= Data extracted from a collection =
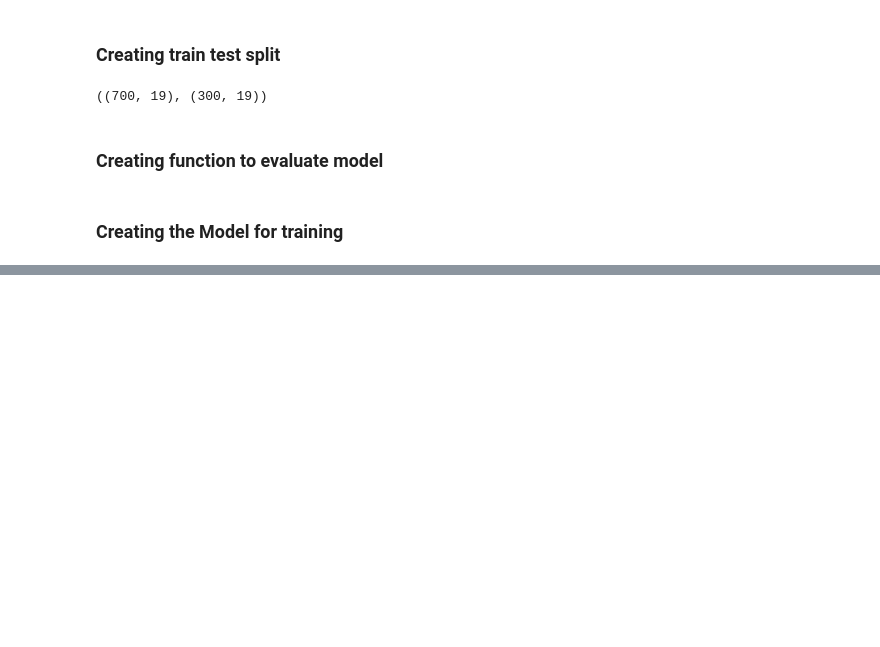
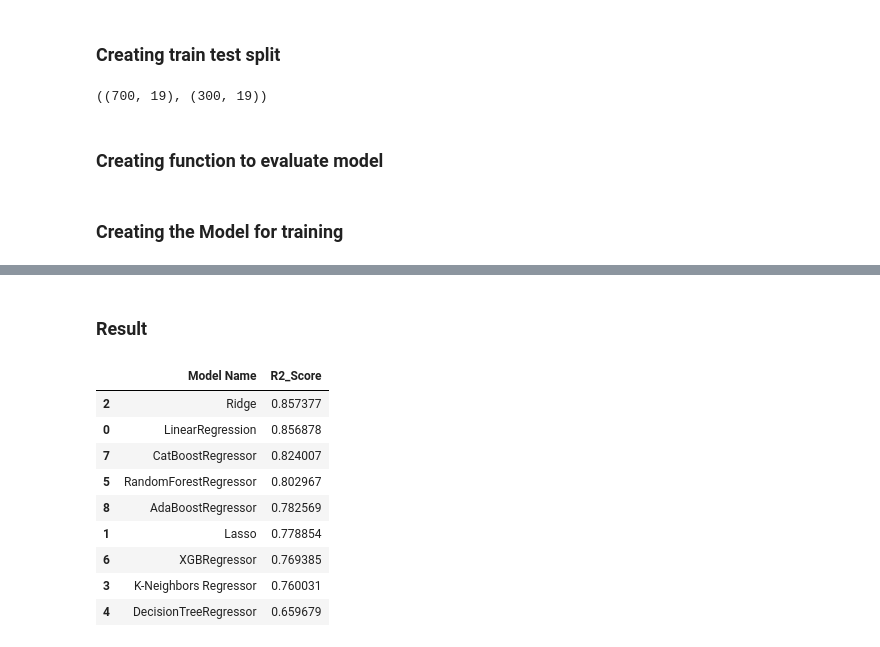
Before and after one commit to MichaelE11/mlproject, a Jupyter notebook: notebook/MODEL TRAINING.ipynb, the cells around one changed output, grey strips where cells are left out. Drawn from its saved outputs; the diff is of its cells as text; code cells hidden in the pictures; blank space fills up the shorter version.

```diff
--- a/notebook/MODEL TRAINING.ipynb
+++ b/notebook/MODEL TRAINING.ipynb
@@ -169,0 +186,15 @@ AttributeError: 'LinearRegression' object has no attribute 'keys'
+# %% [markdown]
+### Result
+# %%
+pd.DataFrame(list(zip(model_list, r2_list)), columns=['Model Name', 'R2_Score']).sort_values(by=["R2_Score"],ascending=False)
+# %% [output]
+|  | Model Name | R2_Score |
+| 2 | Ridge | 0.857377 |
+| 0 | LinearRegression | 0.856878 |
+| 7 | CatBoostRegressor | 0.824007 |
+| 5 | RandomForestRegressor | 0.802967 |
+| 8 | AdaBoostRegressor | 0.782569 |
+| 1 | Lasso | 0.778854 |
+| 6 | XGBRegressor | 0.769385 |
+| 3 | K-Neighbors Regressor | 0.760031 |
+| 4 | DecisionTreeRegressor | 0.659679 |
```
Also changed, not shown: parts of 6 cells of this notebook, 1 other file.
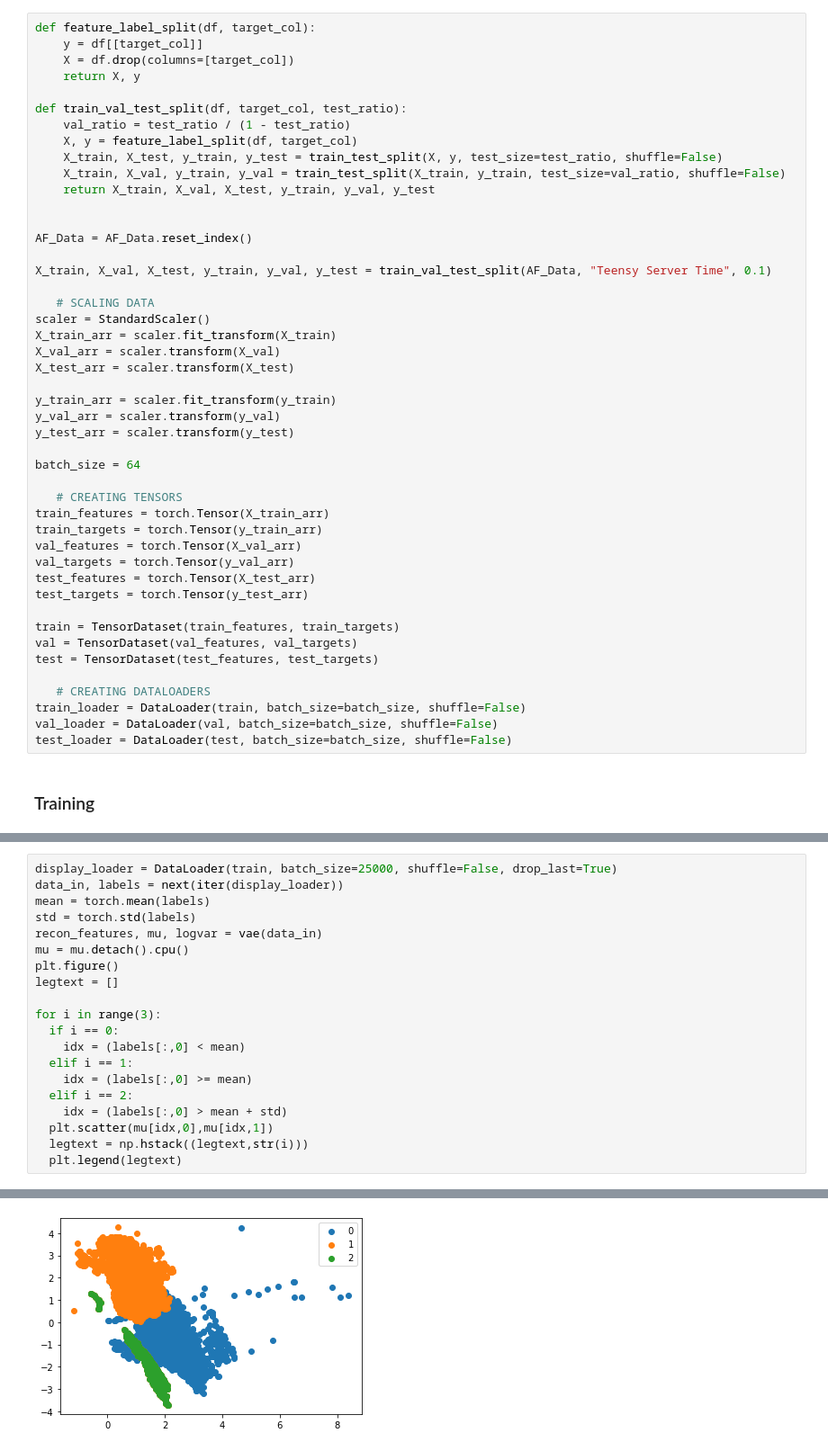
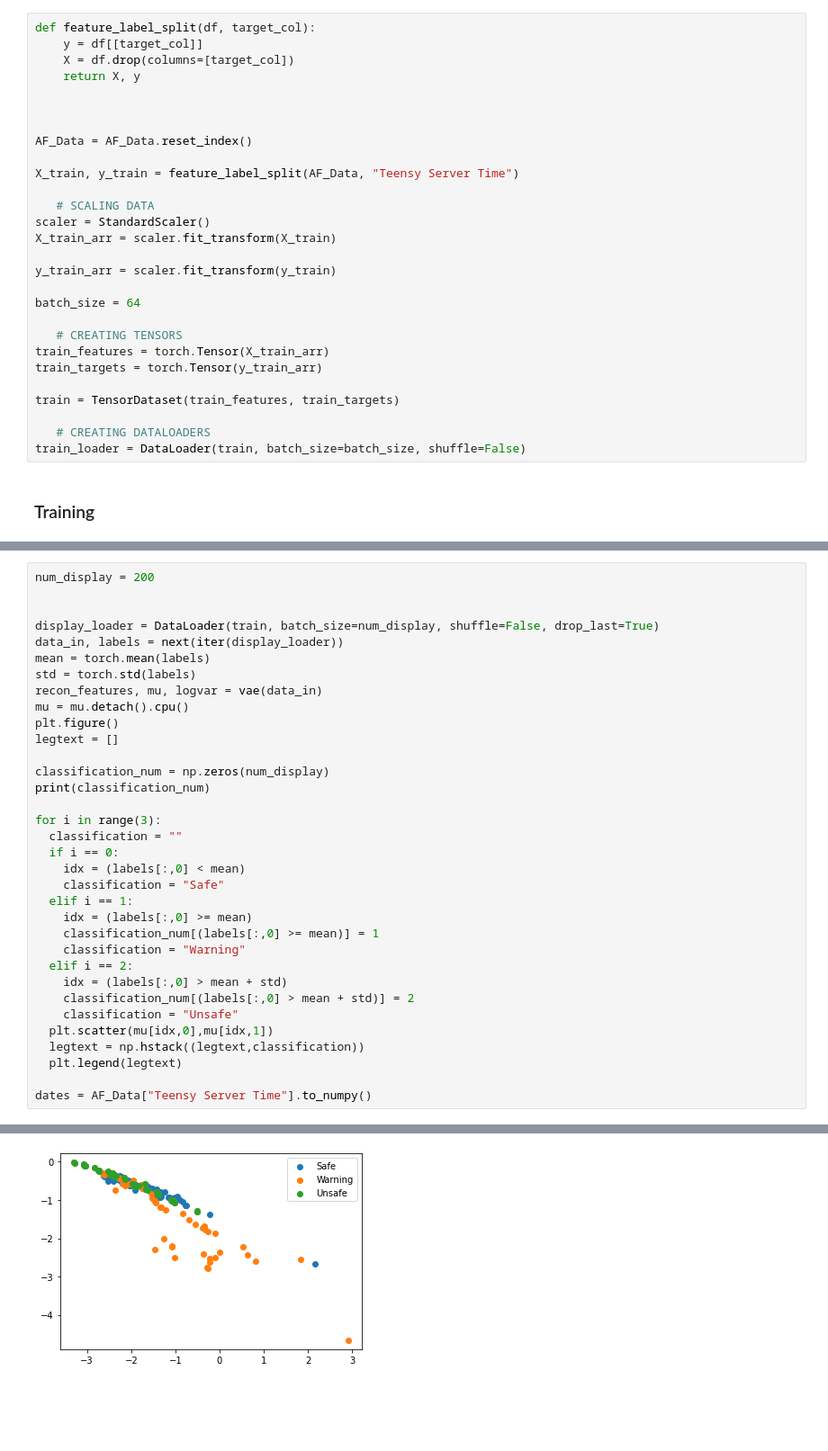
Before and after one commit to evanbradl/ML-Air-Sensor, a Jupyter notebook: Air_Sensor.ipynb, the cells around one changed output, grey strips where cells are left out. Shown at 90% size. Saved outputs shown, nothing was run; the diff lists cells and outputs as text; blank space fills up the shorter version.

Commit message:
graphing danger level

```diff
--- a/Air_Sensor.ipynb
+++ b/Air_Sensor.ipynb
@@ -874,46 +828,28 @@ def feature_label_split(df, target_col):
     X = df.drop(columns=[target_col])
     return X, y
 
-def train_val_test_split(df, target_col, test_ratio):
-    val_ratio = test_ratio / (1 - test_ratio)
-    X, y = feature_label_split(df, target_col)
-    X_train, X_test, y_train, y_test = train_test_split(X, y, test_size=test_ratio, shuffle=False)
-    X_train, X_val, y_train, y_val = train_test_split(X_train, y_train, test_size=val_ratio, shuffle=False)
-    return X_train, X_val, X_test, y_train, y_val, y_test
 
 
 AF_Data = AF_Data.reset_index()
 
-X_train, X_val, X_test, y_train, y_val, y_test = train_val_test_split(AF_Data, "Teensy Server Time", 0.1)
+X_train, y_train = feature_label_split(AF_Data, "Teensy Server Time")
 
    # SCALING DATA
 scaler = StandardScaler()
 X_train_arr = scaler.fit_transform(X_train)
-X_val_arr = scaler.transform(X_val)
-X_test_arr = scaler.transform(X_test)
 
 y_train_arr = scaler.fit_transform(y_train)
-y_val_arr = scaler.transform(y_val)
-y_test_arr = scaler.transform(y_test)
 
 batch_size = 64
 
    # CREATING TENSORS
 train_features = torch.Tensor(X_train_arr)
 train_targets = torch.Tensor(y_train_arr)
-val_features = torch.Tensor(X_val_arr)
-val_targets = torch.Tensor(y_val_arr)
-test_features = torch.Tensor(X_test_arr)
-test_targets = torch.Tensor(y_test_arr)
 
 train = TensorDataset(train_features, train_targets)
-val = TensorDataset(val_features, val_targets)
-test = TensorDataset(test_features, test_targets)
 
    # CREATING DATALOADERS
 train_loader = DataLoader(train, batch_size=batch_size, shuffle=False)
-val_loader = DataLoader(val, batch_size=batch_size, shuffle=False)
-test_loader = DataLoader(test, batch_size=batch_size, shuffle=False)
 # %% [markdown]
 ### Training
 # %%
@@ -947,5 +887,8 @@ Epoch[2/2] Loss: 199.411
 # %%
-display_loader = DataLoader(train, batch_size=25000, shuffle=False, drop_last=True)
+num_display = 200
+
+
+display_loader = DataLoader(train, batch_size=num_display, shuffle=False, drop_last=True)
 data_in, labels = next(iter(display_loader))
 mean = torch.mean(labels)
 std = torch.std(labels)
@@ -954,14 +897,25 @@ mu = mu.detach().cpu()
 plt.figure()
 legtext = []
 
+classification_num = np.zeros(num_display)
+print(classification_num)
+
 for i in range(3):
+  classification = ""
   if i == 0:
     idx = (labels[:,0] < mean)
+    classification = "Safe"
   elif i == 1:
     idx = (labels[:,0] >= mean)
+    classification_num[(labels[:,0] >= mean)] = 1
+    classification = "Warning"
   elif i == 2:
     idx = (labels[:,0] > mean + std)
+    classification_num[(labels[:,0] > mean + std)] = 2
+    classification = "Unsafe"
   plt.scatter(mu[idx,0],mu[idx,1])
-  legtext = np.hstack((legtext,str(i)))
+  legtext = np.hstack((legtext,classification))
   plt.legend(legtext)
+
+dates = AF_Data["Teensy Server Time"].to_numpy()
 # %% [output]
@@ -968 +931 @@ for i in range(3):
-[figure, old version]
+[figure, new version]
```
Also changed, not shown: parts of 12 cells of this notebook.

= Problem requirements =
Provide the number of lines in the records above containing the string "Server", and write nothing more.

= Solution for this exercise =
3